WORK TASK: Repeat each entry exactly; omit all pictures.

Modification records:
╔══
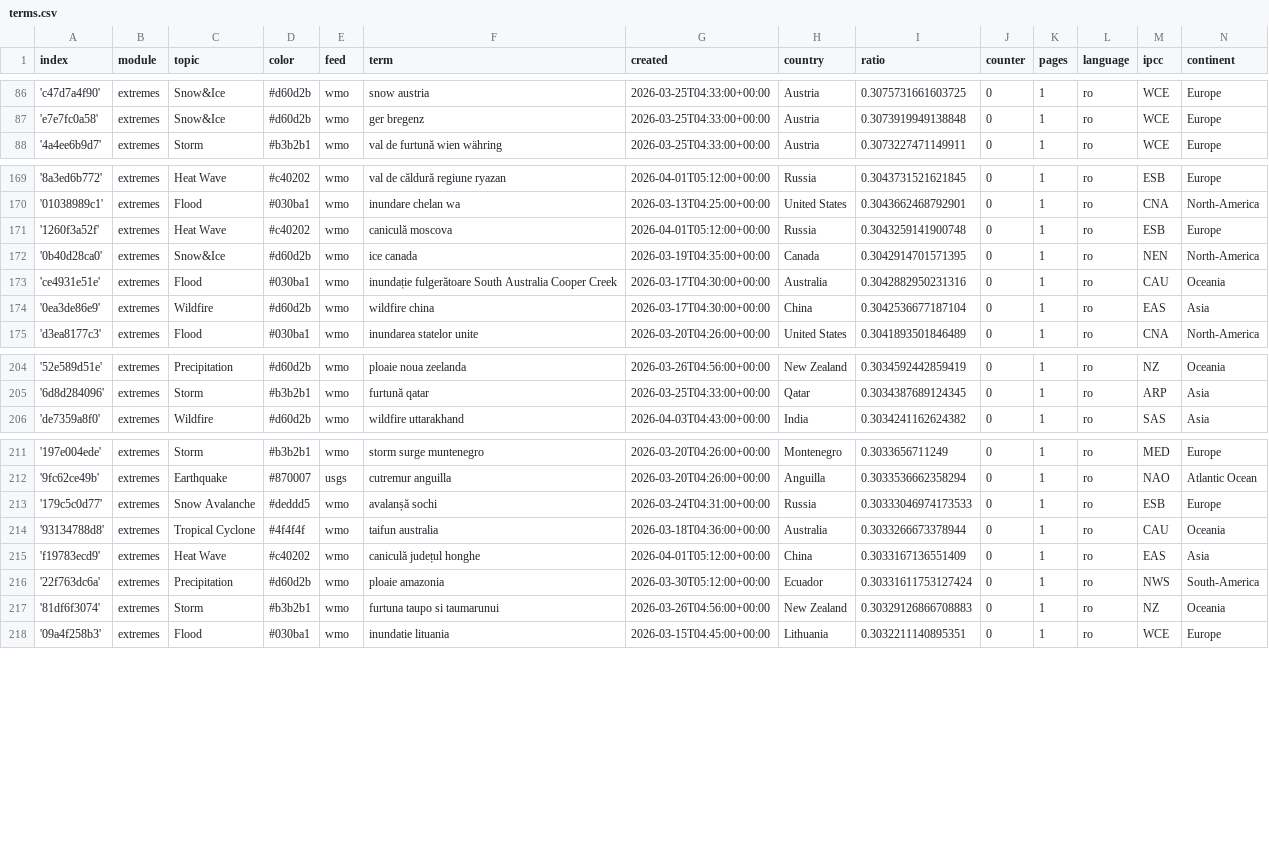
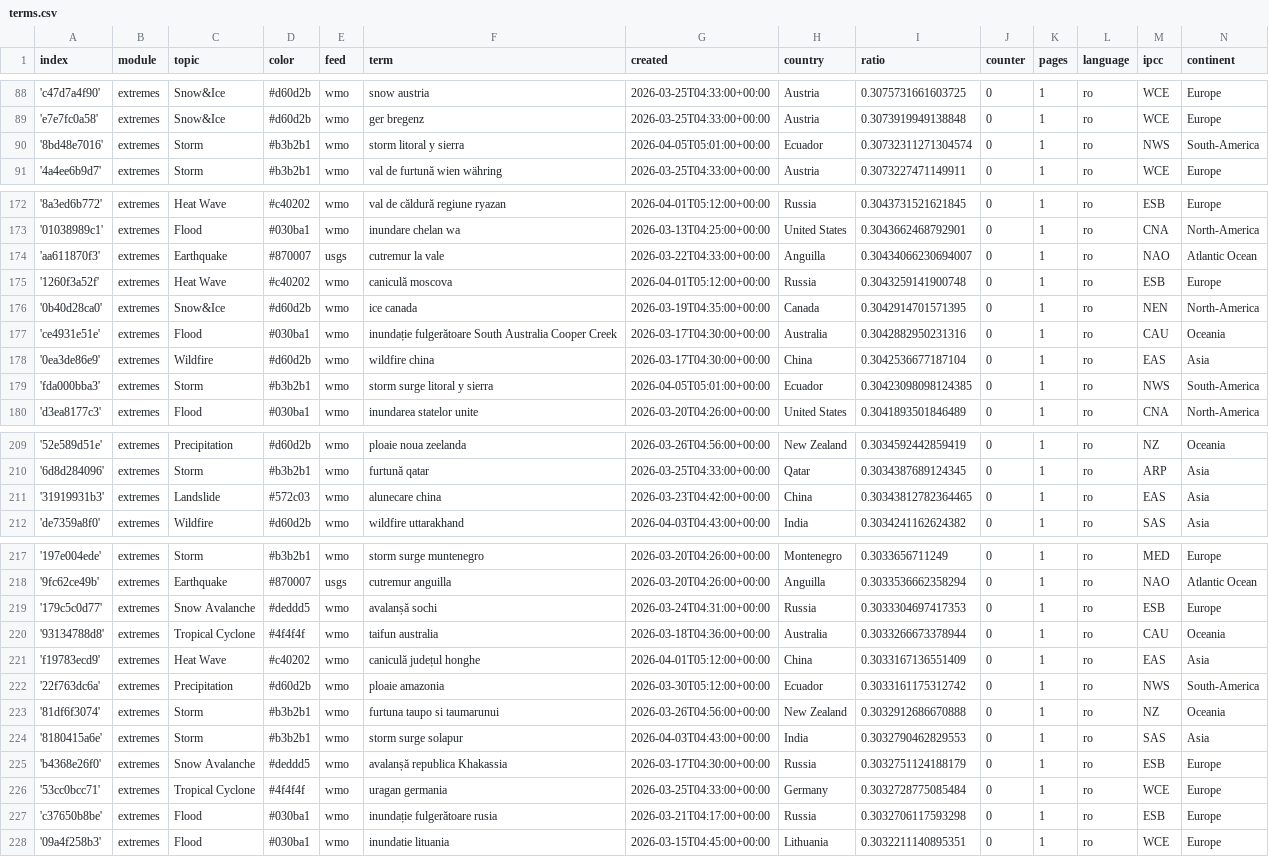
Before and after one commit to TinoH91news/romanianExtremes, a CSV file: terms.csv, drawn as a sheet; only a part is shown, gaps mark what is left out; the diff covers the shown part only.

Commit message:
Commit from GitHub Actions (import:0.0)

```diff
--- a/terms.csv
+++ b/terms.csv
@@ -87,2 +89,3 @@ index,module,topic,color,feed,term,created,country,ratio,counter,pages,language,
 'e7e7fc0a58',extremes,Snow&Ice,#d60d2b,wmo,ger bregenz,2026-03-25T04:33:00+00:00,Austria,0.3073919949138848,0,1,ro,WCE,Europe
+'8bd48e7016',extremes,Storm,#b3b2b1,wmo,storm litoral y sierra,2026-04-05T05:01:00+00:00,Ecuador,0.30732311271304574,0,1,ro,NWS,South-America
 '4a4ee6b9d7',extremes,Storm,#b3b2b1,wmo,val de furtună wien währing,2026-03-25T04:33:00+00:00,Austria,0.3073227471149911,0,1,ro,WCE,Europe
@@ -170,2 +173,3 @@ index,module,topic,color,feed,term,created,country,ratio,counter,pages,language,
 '01038989c1',extremes,Flood,#030ba1,wmo,inundare chelan wa,2026-03-13T04:25:00+00:00,United States,0.3043662468792901,0,1,ro,CNA,North-America
+'aa611870f3',extremes,Earthquake,#870007,usgs,cutremur la vale,2026-03-22T04:33:00+00:00,Anguilla,0.30434066230694007,0,1,ro,NAO,Atlantic Ocean
 '1260f3a52f',extremes,Heat Wave,#c40202,wmo,caniculă moscova,2026-04-01T05:12:00+00:00,Russia,0.3043259141900748,0,1,ro,ESB,Europe
@@ -174,2 +178,3 @@ index,module,topic,color,feed,term,created,country,ratio,counter,pages,language,
 '0ea3de86e9',extremes,Wildfire,#d60d2b,wmo,wildfire china,2026-03-17T04:30:00+00:00,China,0.3042536677187104,0,1,ro,EAS,Asia
+'fda000bba3',extremes,Storm,#b3b2b1,wmo,storm surge litoral y sierra,2026-04-05T05:01:00+00:00,Ecuador,0.30423098098124385,0,1,ro,NWS,South-America
 'd3ea8177c3',extremes,Flood,#030ba1,wmo,inundarea statelor unite,2026-03-20T04:26:00+00:00,United States,0.3041893501846489,0,1,ro,CNA,North-America
@@ -205,2 +210,3 @@ index,module,topic,color,feed,term,created,country,ratio,counter,pages,language,
 '6d8d284096',extremes,Storm,#b3b2b1,wmo,furtună qatar,2026-03-25T04:33:00+00:00,Qatar,0.3034387689124345,0,1,ro,ARP,Asia
+'31919931b3',extremes,Landslide,#572c03,wmo,alunecare china,2026-03-23T04:42:00+00:00,China,0.30343812782364465,0,1,ro,EAS,Asia
 'de7359a8f0',extremes,Wildfire,#d60d2b,wmo,wildfire uttarakhand,2026-04-03T04:43:00+00:00,India,0.3034241162624382,0,1,ro,SAS,Asia
@@ -212,7 +218,11 @@ index,module,topic,color,feed,term,created,country,ratio,counter,pages,language,
 '9fc62ce49b',extremes,Earthquake,#870007,usgs,cutremur anguilla,2026-03-20T04:26:00+00:00,Anguilla,0.3033536662358294,0,1,ro,NAO,Atlantic Ocean
-'179c5c0d77',extremes,Snow Avalanche,#deddd5,wmo,avalanșă sochi,2026-03-24T04:31:00+00:00,Russia,0.30333046974173533,0,1,ro,ESB,Europe
+'179c5c0d77',extremes,Snow Avalanche,#deddd5,wmo,avalanșă sochi,2026-03-24T04:31:00+00:00,Russia,0.3033304697417353,0,1,ro,ESB,Europe
 '93134788d8',extremes,Tropical Cyclone,#4f4f4f,wmo,taifun australia,2026-03-18T04:36:00+00:00,Australia,0.3033266673378944,0,1,ro,CAU,Oceania
 'f19783ecd9',extremes,Heat Wave,#c40202,wmo,caniculă județul honghe,2026-04-01T05:12:00+00:00,China,0.3033167136551409,0,1,ro,EAS,Asia
-'22f763dc6a',extremes,Precipitation,#d60d2b,wmo,ploaie amazonia,2026-03-30T05:12:00+00:00,Ecuador,0.30331611753127424,0,1,ro,NWS,South-America
-'81df6f3074',extremes,Storm,#b3b2b1,wmo,furtuna taupo si taumarunui,2026-03-26T04:56:00+00:00,New Zealand,0.30329126866708883,0,1,ro,NZ,Oceania
+'22f763dc6a',extremes,Precipitation,#d60d2b,wmo,ploaie amazonia,2026-03-30T05:12:00+00:00,Ecuador,0.3033161175312742,0,1,ro,NWS,South-America
+'81df6f3074',extremes,Storm,#b3b2b1,wmo,furtuna taupo si taumarunui,2026-03-26T04:56:00+00:00,New Zealand,0.3032912686670888,0,1,ro,NZ,Oceania
+'8180415a6e',extremes,Storm,#b3b2b1,wmo,storm surge solapur,2026-04-03T04:43:00+00:00,India,0.3032790462829553,0,1,ro,SAS,Asia
+'b4368e26f0',extremes,Snow Avalanche,#deddd5,wmo,avalanșă republica Khakassia,2026-03-17T04:30:00+00:00,Russia,0.3032751124188179,0,1,ro,ESB,Europe
+'53cc0bcc71',extremes,Tropical Cyclone,#4f4f4f,wmo,uragan germania,2026-03-25T04:33:00+00:00,Germany,0.3032728775085484,0,1,ro,WCE,Europe
+'c37650b8be',extremes,Flood,#030ba1,wmo,inundație fulgerătoare rusia,2026-03-21T04:17:00+00:00,Russia,0.3032706117593298,0,1,ro,ESB,Europe
 '09a4f258b3',extremes,Flood,#030ba1,wmo,inundatie lituania,2026-03-15T04:45:00+00:00,Lithuania,0.3032211140895351,0,1,ro,WCE,Europe
```
Also changed, not shown: 2 added rows elsewhere in this file.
╚══
YOUR SOLUTION:
Before and after one commit to TinoH91news/romanianExtremes, a CSV file: terms.csv, drawn as a sheet; only a part is shown, gaps mark what is left out; the diff covers the shown part only.

Commit message:
Commit from GitHub Actions (import:0.0)

```diff
--- a/terms.csv
+++ b/terms.csv
@@ -87,2 +89,3 @@ index,module,topic,color,feed,term,created,country,ratio,counter,pages,language,
 'e7e7fc0a58',extremes,Snow&Ice,#d60d2b,wmo,ger bregenz,2026-03-25T04:33:00+00:00,Austria,0.3073919949138848,0,1,ro,WCE,Europe
+'8bd48e7016',extremes,Storm,#b3b2b1,wmo,storm litoral y sierra,2026-04-05T05:01:00+00:00,Ecuador,0.30732311271304574,0,1,ro,NWS,South-America
 '4a4ee6b9d7',extremes,Storm,#b3b2b1,wmo,val de furtună wien währing,2026-03-25T04:33:00+00:00,Austria,0.3073227471149911,0,1,ro,WCE,Europe
@@ -170,2 +173,3 @@ index,module,topic,color,feed,term,created,country,ratio,counter,pages,language,
 '01038989c1',extremes,Flood,#030ba1,wmo,inundare chelan wa,2026-03-13T04:25:00+00:00,United States,0.3043662468792901,0,1,ro,CNA,North-America
+'aa611870f3',extremes,Earthquake,#870007,usgs,cutremur la vale,2026-03-22T04:33:00+00:00,Anguilla,0.30434066230694007,0,1,ro,NAO,Atlantic Ocean
 '1260f3a52f',extremes,Heat Wave,#c40202,wmo,caniculă moscova,2026-04-01T05:12:00+00:00,Russia,0.3043259141900748,0,1,ro,ESB,Europe
@@ -174,2 +178,3 @@ index,module,topic,color,feed,term,created,country,ratio,counter,pages,language,
 '0ea3de86e9',extremes,Wildfire,#d60d2b,wmo,wildfire china,2026-03-17T04:30:00+00:00,China,0.3042536677187104,0,1,ro,EAS,Asia
+'fda000bba3',extremes,Storm,#b3b2b1,wmo,storm surge litoral y sierra,2026-04-05T05:01:00+00:00,Ecuador,0.30423098098124385,0,1,ro,NWS,South-America
 'd3ea8177c3',extremes,Flood,#030ba1,wmo,inundarea statelor unite,2026-03-20T04:26:00+00:00,United States,0.3041893501846489,0,1,ro,CNA,North-America
@@ -205,2 +210,3 @@ index,module,topic,color,feed,term,created,country,ratio,counter,pages,language,
 '6d8d284096',extremes,Storm,#b3b2b1,wmo,furtună qatar,2026-03-25T04:33:00+00:00,Qatar,0.3034387689124345,0,1,ro,ARP,Asia
+'31919931b3',extremes,Landslide,#572c03,wmo,alunecare china,2026-03-23T04:42:00+00:00,China,0.30343812782364465,0,1,ro,EAS,Asia
 'de7359a8f0',extremes,Wildfire,#d60d2b,wmo,wildfire uttarakhand,2026-04-03T04:43:00+00:00,India,0.3034241162624382,0,1,ro,SAS,Asia
@@ -212,7 +218,11 @@ index,module,topic,color,feed,term,created,country,ratio,counter,pages,language,
 '9fc62ce49b',extremes,Earthquake,#870007,usgs,cutremur anguilla,2026-03-20T04:26:00+00:00,Anguilla,0.3033536662358294,0,1,ro,NAO,Atlantic Ocean
-'179c5c0d77',extremes,Snow Avalanche,#deddd5,wmo,avalanșă sochi,2026-03-24T04:31:00+00:00,Russia,0.30333046974173533,0,1,ro,ESB,Europe
+'179c5c0d77',extremes,Snow Avalanche,#deddd5,wmo,avalanșă sochi,2026-03-24T04:31:00+00:00,Russia,0.3033304697417353,0,1,ro,ESB,Europe
 '93134788d8',extremes,Tropical Cyclone,#4f4f4f,wmo,taifun australia,2026-03-18T04:36:00+00:00,Australia,0.3033266673378944,0,1,ro,CAU,Oceania
 'f19783ecd9',extremes,Heat Wave,#c40202,wmo,caniculă județul honghe,2026-04-01T05:12:00+00:00,China,0.3033167136551409,0,1,ro,EAS,Asia
-'22f763dc6a',extremes,Precipitation,#d60d2b,wmo,ploaie amazonia,2026-03-30T05:12:00+00:00,Ecuador,0.30331611753127424,0,1,ro,NWS,South-America
-'81df6f3074',extremes,Storm,#b3b2b1,wmo,furtuna taupo si taumarunui,2026-03-26T04:56:00+00:00,New Zealand,0.30329126866708883,0,1,ro,NZ,Oceania
+'22f763dc6a',extremes,Precipitation,#d60d2b,wmo,ploaie amazonia,2026-03-30T05:12:00+00:00,Ecuador,0.3033161175312742,0,1,ro,NWS,South-America
+'81df6f3074',extremes,Storm,#b3b2b1,wmo,furtuna taupo si taumarunui,2026-03-26T04:56:00+00:00,New Zealand,0.3032912686670888,0,1,ro,NZ,Oceania
+'8180415a6e',extremes,Storm,#b3b2b1,wmo,storm surge solapur,2026-04-03T04:43:00+00:00,India,0.3032790462829553,0,1,ro,SAS,Asia
+'b4368e26f0',extremes,Snow Avalanche,#deddd5,wmo,avalanșă republica Khakassia,2026-03-17T04:30:00+00:00,Russia,0.3032751124188179,0,1,ro,ESB,Europe
+'53cc0bcc71',extremes,Tropical Cyclone,#4f4f4f,wmo,uragan germania,2026-03-25T04:33:00+00:00,Germany,0.3032728775085484,0,1,ro,WCE,Europe
+'c37650b8be',extremes,Flood,#030ba1,wmo,inundație fulgerătoare rusia,2026-03-21T04:17:00+00:00,Russia,0.3032706117593298,0,1,ro,ESB,Europe
 '09a4f258b3',extremes,Flood,#030ba1,wmo,inundatie lituania,2026-03-15T04:45:00+00:00,Lithuania,0.3032211140895351,0,1,ro,WCE,Europe
```
Also changed, not shown: 2 added rows elsewhere in this file.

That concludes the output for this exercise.